Sjogren's syndrome is an autoimmune-mediated systemic inflammatory disorder found in about 0.5-1% of the population. It affects different parts of the body, but the most severe symptoms are typically associated with the tear glands and salivary glands. The condition is specifically characterized by the presence of a dry mouth and dry eyes (sicca symptoms).
Primary Sjogren's syndrome occurs in people with no underlying cause, whereas the secondary form of the disorder is caused by an underlying rheumatologic disease. Systemic lupus erythematosus and rheumatoid arthritis are the two leading causes of secondary Sjogren's syndrome.
What are the symptoms of Sjogren's syndrome?
Dryness in the eyes causes painful burning sensations. The eyes may also feel gritty. The presence of dryness in the mouth makes it difficult to eat and swallow food. Some individuals may also encounter extreme dryness in the throat, nasal pathways and vagina. Dry skin and swelling of the face and neck gland is also common.
In up to half of all cases the joints, skin, gut, nervous system, and kidneys are also involved by Sjogren’s syndrome.
Complications of Sjogren's syndrome
The complications associated with Sjögren's syndrome are basically related to its effects on the tear and salivary glands. Tears are the cleansing system of the eyes and hence dry eyes put the individual at an increased risk of developing infections.
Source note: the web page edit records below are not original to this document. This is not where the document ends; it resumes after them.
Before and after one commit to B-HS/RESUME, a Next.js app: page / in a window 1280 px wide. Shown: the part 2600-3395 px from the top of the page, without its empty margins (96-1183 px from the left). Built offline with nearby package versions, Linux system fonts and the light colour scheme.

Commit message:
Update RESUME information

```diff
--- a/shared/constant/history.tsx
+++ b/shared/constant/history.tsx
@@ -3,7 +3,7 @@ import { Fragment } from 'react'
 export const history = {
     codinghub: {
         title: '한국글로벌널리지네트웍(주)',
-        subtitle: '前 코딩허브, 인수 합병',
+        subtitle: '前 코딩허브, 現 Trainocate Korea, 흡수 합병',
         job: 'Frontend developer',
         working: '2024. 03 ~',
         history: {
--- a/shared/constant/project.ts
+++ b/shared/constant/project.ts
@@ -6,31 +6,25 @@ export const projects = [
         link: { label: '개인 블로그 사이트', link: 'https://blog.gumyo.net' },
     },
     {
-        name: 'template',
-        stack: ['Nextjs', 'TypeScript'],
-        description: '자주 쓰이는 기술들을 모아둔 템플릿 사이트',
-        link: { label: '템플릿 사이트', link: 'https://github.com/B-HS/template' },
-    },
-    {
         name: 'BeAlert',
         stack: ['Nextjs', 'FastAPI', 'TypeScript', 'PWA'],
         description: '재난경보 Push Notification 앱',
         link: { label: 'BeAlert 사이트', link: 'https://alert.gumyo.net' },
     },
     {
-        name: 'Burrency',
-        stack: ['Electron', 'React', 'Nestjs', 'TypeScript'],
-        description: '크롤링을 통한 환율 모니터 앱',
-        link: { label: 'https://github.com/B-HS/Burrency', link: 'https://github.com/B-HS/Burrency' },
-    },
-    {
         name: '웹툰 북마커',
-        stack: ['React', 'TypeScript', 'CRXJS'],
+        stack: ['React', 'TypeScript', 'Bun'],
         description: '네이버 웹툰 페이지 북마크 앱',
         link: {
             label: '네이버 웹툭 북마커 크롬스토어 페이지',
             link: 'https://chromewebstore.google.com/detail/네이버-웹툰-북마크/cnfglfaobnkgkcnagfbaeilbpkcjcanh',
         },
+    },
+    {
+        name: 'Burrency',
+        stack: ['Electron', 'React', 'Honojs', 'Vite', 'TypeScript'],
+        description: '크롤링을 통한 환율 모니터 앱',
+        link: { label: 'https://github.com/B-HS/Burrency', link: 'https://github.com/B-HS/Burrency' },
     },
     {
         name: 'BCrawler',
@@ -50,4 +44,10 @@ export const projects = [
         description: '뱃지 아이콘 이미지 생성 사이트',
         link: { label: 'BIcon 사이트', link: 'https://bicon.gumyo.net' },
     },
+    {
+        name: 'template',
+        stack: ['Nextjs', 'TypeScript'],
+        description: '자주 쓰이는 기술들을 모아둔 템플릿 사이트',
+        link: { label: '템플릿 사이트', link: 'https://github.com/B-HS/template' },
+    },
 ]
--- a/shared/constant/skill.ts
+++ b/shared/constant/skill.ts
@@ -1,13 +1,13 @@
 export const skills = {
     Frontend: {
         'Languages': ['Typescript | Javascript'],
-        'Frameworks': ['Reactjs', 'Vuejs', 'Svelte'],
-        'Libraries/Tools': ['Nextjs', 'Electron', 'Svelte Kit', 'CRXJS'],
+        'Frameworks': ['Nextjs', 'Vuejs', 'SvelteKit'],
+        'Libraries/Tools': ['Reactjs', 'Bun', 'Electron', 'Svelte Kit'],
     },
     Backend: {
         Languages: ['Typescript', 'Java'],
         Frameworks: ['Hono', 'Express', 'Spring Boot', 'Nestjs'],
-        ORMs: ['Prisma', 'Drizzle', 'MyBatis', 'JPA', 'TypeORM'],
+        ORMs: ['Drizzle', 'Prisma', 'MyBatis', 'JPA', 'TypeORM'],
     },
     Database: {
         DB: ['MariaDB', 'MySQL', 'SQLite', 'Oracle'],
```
Tears are also involved in the supply of nutrients to the cornea; for this reason, dry eyes can also lead to corneal damage.
Similarly, the lack of saliva is also associated with an increased risk of dental problems such as tooth decay, thrush and gingivitis. Patients may also encounter swelling of the salivary glands. Painful stiff joints, fatigue and numbness have also been reported in some patients.
In primary Sjogren’s syndrome, the risk of B-cell non-Hodgkin’s lymphoma is increased compared to the general population, and often involve the salivary glands. Warning signs of this change must be looked for and these patients carefully followed up for proper referral when necessary.
Vascular thrombotic disorders are more common in pregnant women with Sjogren’s syndrome and this may cause a high complication rate, including miscarriages and premature labor.
What are the risk factors for Sjogren's syndrome?
Sjogren's syndrome can develop at any age; however, the condition is usually found in people older than 40. The syndrome is nine times more common in women. About half of people suffering from rheumatic disease also have Sjogren's syndrome.
How is Sjogren's syndrome diagnosed?
The differential diagnosis of Sjogren's syndrome is crucial to initiate the right treatment strategy. The presence of a plethora of symptoms and its marked resemblance to other diseases makes accurate diagnosis a challenge.
Blood tests for disease-specific antibodies can help in the diagnosis of Sjogren's syndrome. Other tests include the counts of different blood cells and inflammatory mediator concentrations.
Schirmer tear test is used to measure the amount of tears produced by the eyes and to assess eye function.
Sialography and salivary scintigraphy are two imaging tests that may be utilized to determine the function of the salivary glands.
In certain instances, a lip biopsy may be recommended to detect specific inflammatory cells associated with Sjogren's syndrome.
What are the treatment options for Sjogren's syndrome?
For mild cases of Sjogren's syndrome, the use of over-the-counter eye drops (without preservatives) or gels coupled with increased water intake can help to manage the symptoms of dry eyes and dry mouth respectively. Artificial tears and artificial saliva may also help to relieve the discomfort.
Proper dental care is necessary to prevent caries, and includes the use of fluoridated toothpaste, as well as stimulation of saliva by sugar-free chewing gum or lozenges.
Warm compresses help relieve the dryness, as does stopping the use of contact lenses. Ophthalmologic consultation is typically required.
Severe cases may need pharmacological treatment, and in some cases surgery. Eye drops containing anti-inflammatory agents are often prescribed to combat inflammation. Drugs belonging to the class of cholinergic agonists can help in increasing saliva production. Nonsteroidal anti-inflammatory drugs (NSAIDs) may be used to tackle the arthritis-like symptoms.
Punctal occlusion is a minor surgical operation which may help in treating the dry eyes associated with Sjogren's syndrome. The procedure involves sealing the tear ducts with collagen or silicone plugs.
Self-care habits such as avoiding smoking and good oral hygiene can also help relieve the symptoms to some extent.